e: Problem to use VFS modules

Michael Sweet mike at easysw.com
Sat May 12 12:09:43 GMT 2001

Alexandre Oliva wrote:
> ...
> You don't have to use it for object files that are going to be linked
> into programs.  Only for those who are going to be used to build
> libtool libraries.  And you only have to use libtool to link programs
> if they're linked with libtool libraries.

But if you are using "make", you'll either need to define a rule for
each object file you don't want to compile with libtool, or visa-
versa...  And since all programs a likely to link against the
libraries you made with libtool, you're stuck there as well...

> ...
> Agreed.  The whole point is that of abstraction.  It's a trade off.
> It works well 99% of the time.  Unfortunately, when problems show up,
> you indeed have to delve into the implementation details.  Just like
> any custom shared-library building system you might create.

Except that you have everything in front of you that tells you
immediately why something is not working or where a particular
option is coming from.  You don't get that with libtool.

> ...
> Whether an object file or executable is placed in .libs or not
> depends on configuration options and on the platform on which
> it's running.

I have yet to find a platform or package using libtool that
*doesn't* create a .libs directory.

> By default, libtool will attempt to create PIC and non-PIC object
> files on systems that don't use PIC by default.  It's perfectly
> possible to disable the creation of the non-PIC object files,
> disabling static libraries by default.  This can be done by the user

Sigh... PIC files *CAN* be used in a static library.  It's
perfectly legal to do so (required on many platforms, in fact),
and the performance hit (if any) is negligible.

> ...
> .lo and .o.  The .Po you're talking about is probably the automake
> dependency file, which has nothing to do with libtool.

OK, sorry.  Most of the packages that use libtool also use
automake.  It's hard to separate what comes from where...

> >     4. The script created by libtool for executables doesn't work
> >        on most commercial UNIX's.
> Please file bug reports.  The libtool testsuite tests this, and
> nobody has reported problems about it, except on MS-Windows, in
> which the script is named foo whereas the Makefile is expecting
> foo.exe.

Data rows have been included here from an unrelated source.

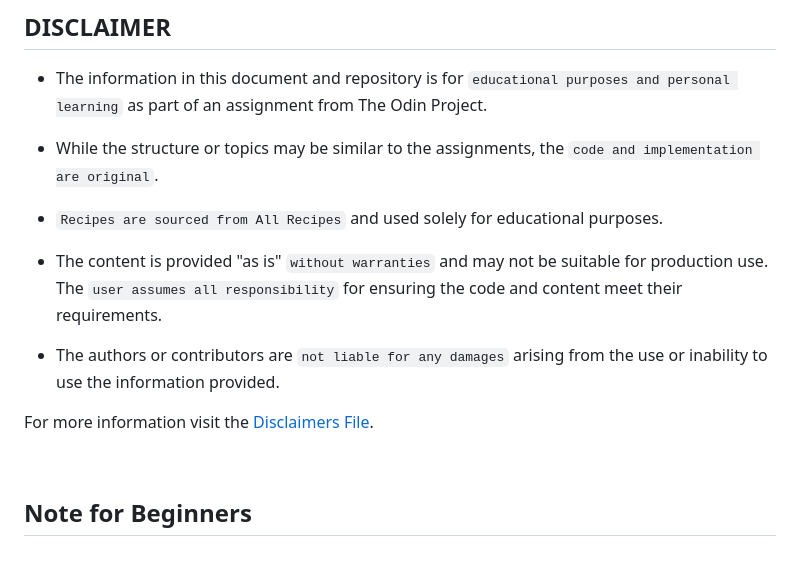
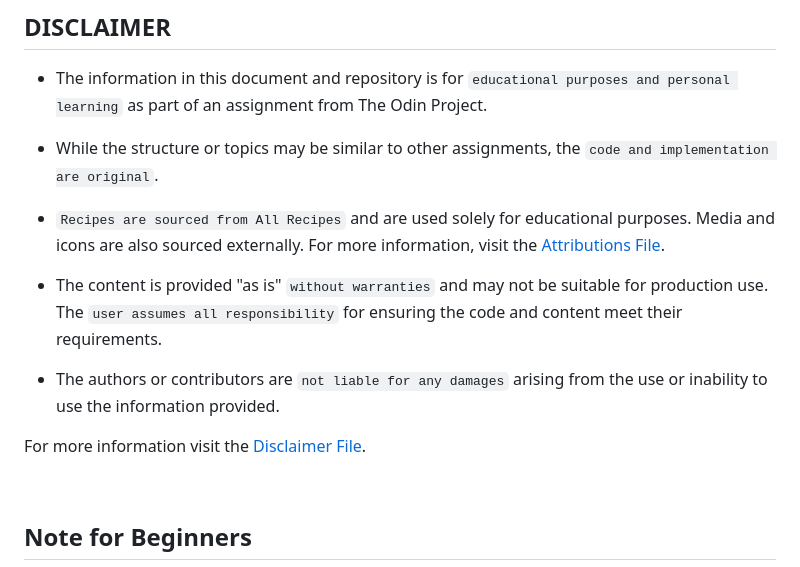
Before and after one commit to SaraFreitas02/odin_recipes, a Markdown page: README.md, the part around one of its changes. GitHub-like rendering.

Commit message:
docs: Update README for clarity and add attribution information

```diff
--- a/README.md
+++ b/README.md
@@ -47,15 +47,16 @@ The website must:
 
 - The information in this document and repository is for `educational purposes and personal learning` as part of an assignment from The Odin Project.
 
-- While the structure or topics may be similar to the assignments, the `code and implementation are original`.
+- While the structure or topics may be similar to other assignments, the `code and implementation are original`.
 
-- `Recipes are sourced from All Recipes` and used solely for educational purposes.
+- `Recipes are sourced from All Recipes` and are used solely for educational purposes.
+Media and icons are also sourced externally. For more information, visit the [Attributions File](./docs/ATTRIBUTIONS.md).
 
 - The content is provided "as is" `without warranties` and may not be suitable for production use. The `user assumes all responsibility` for ensuring the code and content meet their requirements.
 
 - The authors or contributors are `not liable for any damages` arising from the use or inability to use the information provided.
 
-For more information visit the [Disclaimers File](DISCLAIMER.md).
+For more information visit the [Disclaimer File](./docs/DISCLAIMER.md).
 
 <br>
 
```
Also changed, not shown: other parts of README.md (+1 -1 lines).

I did when GIMP first started using libtool.  They were ignored,
and the problem still remains for any library that is not installed
in /usr/lib or /usr/lib32.  (something which libtool also does not

> ...
> On the contrary: this script is useful exactly because it saves you
> from having to know the details of most commercial run-time linkers.
> Perhaps you've had bad experiences in the past, when this indeed
> failed to work.

I continue to have bad experiences.  Under IRIX the script does
not use the right library path (/usr/lib instead of /usr/lib32
for n32 apps or /usr/lib64 for 64-bit apps), and HP-UX will
ALWAYS load the DSO under the standard directories *before*
anything you specify in LD_LIBRARY_PATH (if you have a previous
version installed, there is no way to test without installing)

> >     5. When linking against DSOs, libtool uses the path to the
> >        file and not the appropriate linker options.
> On systems on which this is essential to make sure the linker
> will use that particular library.

No, on all systems.  I found this when testing the latest GIMP
from the wrong directory...

> ...
> ... that is used in building or using libtool libraries.  Sounds a
> reasonable compromise.

For all programs unless you want to hack individual object files
and binaries for non-libtool stuff!

> ...
> implementation changes, you'll be screwed.  Use the libtool-provided
> interface and all will be fine.


> ...
> You seem to have forgotten about the -static flag, documented in the
> libtool manual.

The -static flag applies to all libraries (and the program itself),
IIRC.  What if I *just* want a static libfoo, but still want the
shared system libraries?

> ...
> executables that use libtool libraries.  What's so complicated about
> it?

It adds another layer of indirection that makes it difficult to
track down problems *when* they occur, and it creates a lot of
unnecessary files that make it difficult to know what files to

Finally, the requirement to use libtool to install programs properly
on all platforms makes it ill-suited for packaging with anything
but RPM.  All other vendor packaging formats want to read the
binary and remap it separately.  Unless you know what libtool
is doing to "prepare" an executable (and/or know where the
executable lives in this particular version of libtool), it
is impossible to package the software!

Michael Sweet, Easy Software Products                  mike at easysw.com
Printing Software for UNIX                       http://www.easysw.com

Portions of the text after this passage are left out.